[Start of section]

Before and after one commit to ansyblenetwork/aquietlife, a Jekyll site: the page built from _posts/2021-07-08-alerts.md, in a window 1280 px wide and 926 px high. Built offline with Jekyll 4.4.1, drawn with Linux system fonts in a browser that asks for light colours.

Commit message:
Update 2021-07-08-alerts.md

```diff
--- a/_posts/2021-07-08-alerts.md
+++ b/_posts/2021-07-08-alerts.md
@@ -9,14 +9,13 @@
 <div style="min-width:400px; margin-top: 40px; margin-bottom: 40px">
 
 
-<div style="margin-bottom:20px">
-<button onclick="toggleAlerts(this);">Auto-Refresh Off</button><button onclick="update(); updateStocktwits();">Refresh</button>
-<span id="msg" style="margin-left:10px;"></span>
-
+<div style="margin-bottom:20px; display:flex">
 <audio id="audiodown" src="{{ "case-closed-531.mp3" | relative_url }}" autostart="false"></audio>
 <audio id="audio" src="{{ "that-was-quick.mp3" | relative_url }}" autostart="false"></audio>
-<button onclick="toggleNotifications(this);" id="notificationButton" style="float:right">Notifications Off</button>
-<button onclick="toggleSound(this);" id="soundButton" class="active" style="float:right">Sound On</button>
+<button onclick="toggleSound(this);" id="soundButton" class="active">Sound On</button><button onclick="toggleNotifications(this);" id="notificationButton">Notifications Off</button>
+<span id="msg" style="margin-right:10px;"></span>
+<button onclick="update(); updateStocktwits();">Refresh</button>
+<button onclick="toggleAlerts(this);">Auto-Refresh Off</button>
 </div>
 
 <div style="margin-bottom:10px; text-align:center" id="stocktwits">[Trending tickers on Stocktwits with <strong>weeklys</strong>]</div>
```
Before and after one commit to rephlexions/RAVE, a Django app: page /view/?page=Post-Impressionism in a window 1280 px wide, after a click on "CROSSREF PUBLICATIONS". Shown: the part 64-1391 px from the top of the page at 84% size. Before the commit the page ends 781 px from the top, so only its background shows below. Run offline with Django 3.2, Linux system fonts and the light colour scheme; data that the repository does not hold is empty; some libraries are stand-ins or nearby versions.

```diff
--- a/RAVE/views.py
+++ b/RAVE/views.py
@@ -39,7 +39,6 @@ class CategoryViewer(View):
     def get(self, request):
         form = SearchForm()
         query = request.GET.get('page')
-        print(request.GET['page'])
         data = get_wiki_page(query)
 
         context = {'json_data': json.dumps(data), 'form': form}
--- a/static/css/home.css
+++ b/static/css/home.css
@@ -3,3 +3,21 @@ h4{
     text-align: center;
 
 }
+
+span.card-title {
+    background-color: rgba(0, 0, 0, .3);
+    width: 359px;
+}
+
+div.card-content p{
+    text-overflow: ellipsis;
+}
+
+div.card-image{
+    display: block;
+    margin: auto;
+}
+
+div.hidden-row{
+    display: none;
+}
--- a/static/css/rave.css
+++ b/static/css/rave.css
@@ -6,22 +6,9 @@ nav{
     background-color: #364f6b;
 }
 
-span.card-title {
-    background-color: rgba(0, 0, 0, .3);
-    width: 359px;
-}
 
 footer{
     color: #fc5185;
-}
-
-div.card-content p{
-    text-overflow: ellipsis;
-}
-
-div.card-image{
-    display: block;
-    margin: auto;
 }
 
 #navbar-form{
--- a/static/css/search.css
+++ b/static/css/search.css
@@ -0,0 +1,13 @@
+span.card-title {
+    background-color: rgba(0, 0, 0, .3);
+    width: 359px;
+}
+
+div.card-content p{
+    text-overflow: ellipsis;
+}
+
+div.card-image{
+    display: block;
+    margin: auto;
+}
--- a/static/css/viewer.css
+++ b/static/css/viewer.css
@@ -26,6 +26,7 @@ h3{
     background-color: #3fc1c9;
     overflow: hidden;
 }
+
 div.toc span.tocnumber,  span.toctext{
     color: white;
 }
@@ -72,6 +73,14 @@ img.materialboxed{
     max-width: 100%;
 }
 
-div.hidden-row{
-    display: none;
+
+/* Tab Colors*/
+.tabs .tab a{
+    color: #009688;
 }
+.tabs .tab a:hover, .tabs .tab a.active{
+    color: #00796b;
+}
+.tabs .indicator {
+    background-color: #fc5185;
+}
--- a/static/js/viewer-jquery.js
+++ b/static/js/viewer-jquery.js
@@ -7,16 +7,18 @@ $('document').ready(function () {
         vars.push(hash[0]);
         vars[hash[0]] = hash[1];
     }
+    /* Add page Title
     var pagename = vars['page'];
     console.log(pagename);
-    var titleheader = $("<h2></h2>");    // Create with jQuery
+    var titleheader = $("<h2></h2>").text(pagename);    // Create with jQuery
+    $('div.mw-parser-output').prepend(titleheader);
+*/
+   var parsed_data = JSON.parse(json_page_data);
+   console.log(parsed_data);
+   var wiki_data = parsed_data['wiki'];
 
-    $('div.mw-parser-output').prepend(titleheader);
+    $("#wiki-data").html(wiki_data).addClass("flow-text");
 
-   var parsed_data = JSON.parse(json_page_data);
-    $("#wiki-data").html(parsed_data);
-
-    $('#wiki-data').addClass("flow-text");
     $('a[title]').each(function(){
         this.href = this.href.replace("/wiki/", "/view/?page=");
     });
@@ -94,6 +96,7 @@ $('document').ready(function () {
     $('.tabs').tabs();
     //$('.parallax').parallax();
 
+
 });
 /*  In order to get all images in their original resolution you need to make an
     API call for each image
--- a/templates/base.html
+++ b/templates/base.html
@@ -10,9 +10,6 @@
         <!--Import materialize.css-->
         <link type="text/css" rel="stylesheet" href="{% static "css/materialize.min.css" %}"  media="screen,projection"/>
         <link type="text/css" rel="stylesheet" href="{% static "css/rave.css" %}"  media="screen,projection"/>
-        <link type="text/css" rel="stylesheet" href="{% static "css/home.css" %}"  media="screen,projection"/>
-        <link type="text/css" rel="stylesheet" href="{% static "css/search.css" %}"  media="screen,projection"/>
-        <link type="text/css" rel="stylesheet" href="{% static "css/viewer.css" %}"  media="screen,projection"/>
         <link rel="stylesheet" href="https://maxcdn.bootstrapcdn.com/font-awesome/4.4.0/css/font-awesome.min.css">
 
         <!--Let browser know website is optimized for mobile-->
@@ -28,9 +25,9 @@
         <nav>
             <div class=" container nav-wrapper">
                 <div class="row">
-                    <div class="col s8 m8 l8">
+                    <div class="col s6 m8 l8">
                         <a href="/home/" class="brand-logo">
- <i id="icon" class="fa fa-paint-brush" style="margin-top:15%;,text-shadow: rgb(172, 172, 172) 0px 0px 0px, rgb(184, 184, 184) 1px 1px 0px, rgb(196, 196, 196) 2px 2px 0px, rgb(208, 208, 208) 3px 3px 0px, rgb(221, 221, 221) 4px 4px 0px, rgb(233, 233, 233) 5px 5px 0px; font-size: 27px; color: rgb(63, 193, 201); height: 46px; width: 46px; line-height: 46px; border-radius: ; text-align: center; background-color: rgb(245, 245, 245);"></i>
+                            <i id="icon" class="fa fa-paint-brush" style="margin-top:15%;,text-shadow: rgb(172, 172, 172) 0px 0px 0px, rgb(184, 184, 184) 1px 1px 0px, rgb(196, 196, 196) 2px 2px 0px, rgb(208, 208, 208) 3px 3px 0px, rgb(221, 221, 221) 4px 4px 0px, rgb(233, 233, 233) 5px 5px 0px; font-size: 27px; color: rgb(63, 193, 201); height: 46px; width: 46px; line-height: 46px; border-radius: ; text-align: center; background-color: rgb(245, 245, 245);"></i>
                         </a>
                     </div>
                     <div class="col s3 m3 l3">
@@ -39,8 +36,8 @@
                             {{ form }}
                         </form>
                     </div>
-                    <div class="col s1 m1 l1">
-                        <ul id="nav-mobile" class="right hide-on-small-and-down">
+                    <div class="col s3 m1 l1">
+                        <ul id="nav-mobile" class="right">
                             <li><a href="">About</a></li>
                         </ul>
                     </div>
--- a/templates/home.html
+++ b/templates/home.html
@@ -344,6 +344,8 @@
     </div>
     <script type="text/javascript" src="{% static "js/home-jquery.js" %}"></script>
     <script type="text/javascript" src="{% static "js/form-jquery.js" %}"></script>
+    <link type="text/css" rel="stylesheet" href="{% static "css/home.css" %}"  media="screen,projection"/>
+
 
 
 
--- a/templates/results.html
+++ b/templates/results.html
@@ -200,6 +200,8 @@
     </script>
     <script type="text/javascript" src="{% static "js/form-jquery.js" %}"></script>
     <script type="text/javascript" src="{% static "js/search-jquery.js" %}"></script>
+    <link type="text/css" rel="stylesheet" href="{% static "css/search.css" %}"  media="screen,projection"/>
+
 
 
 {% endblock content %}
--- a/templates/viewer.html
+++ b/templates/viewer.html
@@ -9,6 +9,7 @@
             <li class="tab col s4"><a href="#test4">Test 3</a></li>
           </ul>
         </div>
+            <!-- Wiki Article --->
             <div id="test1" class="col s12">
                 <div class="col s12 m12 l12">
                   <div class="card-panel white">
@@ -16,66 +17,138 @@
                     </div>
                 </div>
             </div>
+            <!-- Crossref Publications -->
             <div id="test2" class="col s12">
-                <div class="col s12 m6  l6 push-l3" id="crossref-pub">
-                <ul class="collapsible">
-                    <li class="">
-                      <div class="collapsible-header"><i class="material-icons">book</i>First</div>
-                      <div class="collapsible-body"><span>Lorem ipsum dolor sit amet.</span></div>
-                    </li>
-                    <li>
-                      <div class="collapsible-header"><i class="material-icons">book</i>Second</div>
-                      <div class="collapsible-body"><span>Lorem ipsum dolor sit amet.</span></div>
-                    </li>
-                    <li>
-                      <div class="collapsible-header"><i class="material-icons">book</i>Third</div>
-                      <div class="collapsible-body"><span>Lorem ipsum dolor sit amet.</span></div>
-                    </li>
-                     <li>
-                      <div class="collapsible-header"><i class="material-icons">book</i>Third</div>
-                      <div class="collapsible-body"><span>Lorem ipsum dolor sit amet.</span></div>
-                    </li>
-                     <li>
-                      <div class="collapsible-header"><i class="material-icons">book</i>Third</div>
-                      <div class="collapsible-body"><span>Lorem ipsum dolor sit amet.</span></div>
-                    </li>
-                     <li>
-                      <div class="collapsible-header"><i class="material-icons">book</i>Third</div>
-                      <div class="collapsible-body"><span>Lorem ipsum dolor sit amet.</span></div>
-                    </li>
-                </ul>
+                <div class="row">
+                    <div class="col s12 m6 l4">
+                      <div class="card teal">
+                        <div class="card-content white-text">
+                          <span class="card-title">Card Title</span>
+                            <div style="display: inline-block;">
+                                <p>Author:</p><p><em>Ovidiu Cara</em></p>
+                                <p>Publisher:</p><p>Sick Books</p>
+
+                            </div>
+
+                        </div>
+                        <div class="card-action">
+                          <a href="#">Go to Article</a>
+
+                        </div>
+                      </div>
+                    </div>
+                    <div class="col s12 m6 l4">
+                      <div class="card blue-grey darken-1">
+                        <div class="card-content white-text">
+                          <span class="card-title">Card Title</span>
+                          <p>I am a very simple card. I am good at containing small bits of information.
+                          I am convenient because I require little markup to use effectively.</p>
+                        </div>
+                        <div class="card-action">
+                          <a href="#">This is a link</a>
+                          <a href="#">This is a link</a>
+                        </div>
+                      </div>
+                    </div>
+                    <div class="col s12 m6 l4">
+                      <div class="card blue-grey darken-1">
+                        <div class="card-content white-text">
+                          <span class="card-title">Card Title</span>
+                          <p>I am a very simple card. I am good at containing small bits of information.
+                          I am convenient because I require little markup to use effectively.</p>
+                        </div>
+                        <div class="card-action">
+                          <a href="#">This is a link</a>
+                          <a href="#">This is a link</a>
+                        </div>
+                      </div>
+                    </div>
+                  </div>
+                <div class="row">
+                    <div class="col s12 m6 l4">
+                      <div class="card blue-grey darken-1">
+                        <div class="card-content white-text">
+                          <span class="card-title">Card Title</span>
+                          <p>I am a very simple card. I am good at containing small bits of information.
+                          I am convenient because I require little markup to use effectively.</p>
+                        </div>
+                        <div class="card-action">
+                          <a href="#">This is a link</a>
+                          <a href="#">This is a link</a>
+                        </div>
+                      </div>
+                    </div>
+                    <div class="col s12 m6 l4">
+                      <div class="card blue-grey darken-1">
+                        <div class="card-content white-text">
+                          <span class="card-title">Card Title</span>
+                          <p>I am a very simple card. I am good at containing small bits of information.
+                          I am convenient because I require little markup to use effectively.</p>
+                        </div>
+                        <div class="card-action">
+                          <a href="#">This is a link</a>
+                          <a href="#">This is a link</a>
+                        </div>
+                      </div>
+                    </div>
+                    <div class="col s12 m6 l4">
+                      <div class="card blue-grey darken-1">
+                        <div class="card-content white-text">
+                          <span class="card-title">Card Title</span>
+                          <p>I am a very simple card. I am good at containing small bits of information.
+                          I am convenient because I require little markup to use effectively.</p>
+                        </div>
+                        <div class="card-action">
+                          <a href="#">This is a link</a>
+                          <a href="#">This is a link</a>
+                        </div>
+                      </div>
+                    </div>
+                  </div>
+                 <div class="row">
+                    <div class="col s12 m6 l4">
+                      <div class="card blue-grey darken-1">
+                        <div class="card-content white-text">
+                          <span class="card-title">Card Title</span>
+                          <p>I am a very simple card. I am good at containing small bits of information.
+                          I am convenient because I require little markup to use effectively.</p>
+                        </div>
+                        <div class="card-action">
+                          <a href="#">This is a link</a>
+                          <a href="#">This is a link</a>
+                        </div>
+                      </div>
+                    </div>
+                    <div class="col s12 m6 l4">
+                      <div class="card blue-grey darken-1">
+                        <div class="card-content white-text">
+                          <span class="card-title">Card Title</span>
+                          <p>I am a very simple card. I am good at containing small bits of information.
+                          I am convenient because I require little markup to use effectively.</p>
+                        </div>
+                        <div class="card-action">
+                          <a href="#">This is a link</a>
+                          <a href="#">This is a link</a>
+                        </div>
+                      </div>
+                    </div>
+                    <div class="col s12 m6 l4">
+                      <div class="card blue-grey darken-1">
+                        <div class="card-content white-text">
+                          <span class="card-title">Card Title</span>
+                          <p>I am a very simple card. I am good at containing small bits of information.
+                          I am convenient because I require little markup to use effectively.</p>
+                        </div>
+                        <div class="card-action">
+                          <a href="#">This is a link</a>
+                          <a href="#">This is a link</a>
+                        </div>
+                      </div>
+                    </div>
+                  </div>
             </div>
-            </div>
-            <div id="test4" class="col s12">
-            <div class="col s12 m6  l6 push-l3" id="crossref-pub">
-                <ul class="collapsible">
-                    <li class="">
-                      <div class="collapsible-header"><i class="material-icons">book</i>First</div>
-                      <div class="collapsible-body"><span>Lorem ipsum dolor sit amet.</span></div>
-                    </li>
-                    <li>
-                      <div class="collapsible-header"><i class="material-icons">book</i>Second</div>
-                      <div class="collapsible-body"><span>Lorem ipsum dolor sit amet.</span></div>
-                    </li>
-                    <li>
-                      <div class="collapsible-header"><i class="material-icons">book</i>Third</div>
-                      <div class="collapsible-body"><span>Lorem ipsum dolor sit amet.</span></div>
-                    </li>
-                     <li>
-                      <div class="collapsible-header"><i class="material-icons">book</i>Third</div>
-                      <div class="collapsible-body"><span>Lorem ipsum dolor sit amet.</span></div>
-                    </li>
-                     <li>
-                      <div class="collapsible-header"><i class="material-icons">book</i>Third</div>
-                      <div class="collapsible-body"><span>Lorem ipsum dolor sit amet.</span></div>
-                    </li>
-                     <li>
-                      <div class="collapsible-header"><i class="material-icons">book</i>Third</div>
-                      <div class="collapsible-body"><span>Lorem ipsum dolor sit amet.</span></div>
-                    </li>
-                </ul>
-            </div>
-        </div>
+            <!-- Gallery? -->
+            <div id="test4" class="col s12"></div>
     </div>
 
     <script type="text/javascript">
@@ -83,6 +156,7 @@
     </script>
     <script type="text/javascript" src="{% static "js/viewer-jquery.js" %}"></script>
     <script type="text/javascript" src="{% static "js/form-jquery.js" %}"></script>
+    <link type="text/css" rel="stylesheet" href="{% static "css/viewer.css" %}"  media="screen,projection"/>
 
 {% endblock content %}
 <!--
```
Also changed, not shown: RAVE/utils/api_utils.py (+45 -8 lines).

[End of section]

§ **Work order**
Copy every line from the records that holds the string "materialize".

§ **Response**
         <!--Import materialize.css-->
         <link type="text/css" rel="stylesheet" href="{% static "css/materialize.min.css" %}"  media="screen,projection"/>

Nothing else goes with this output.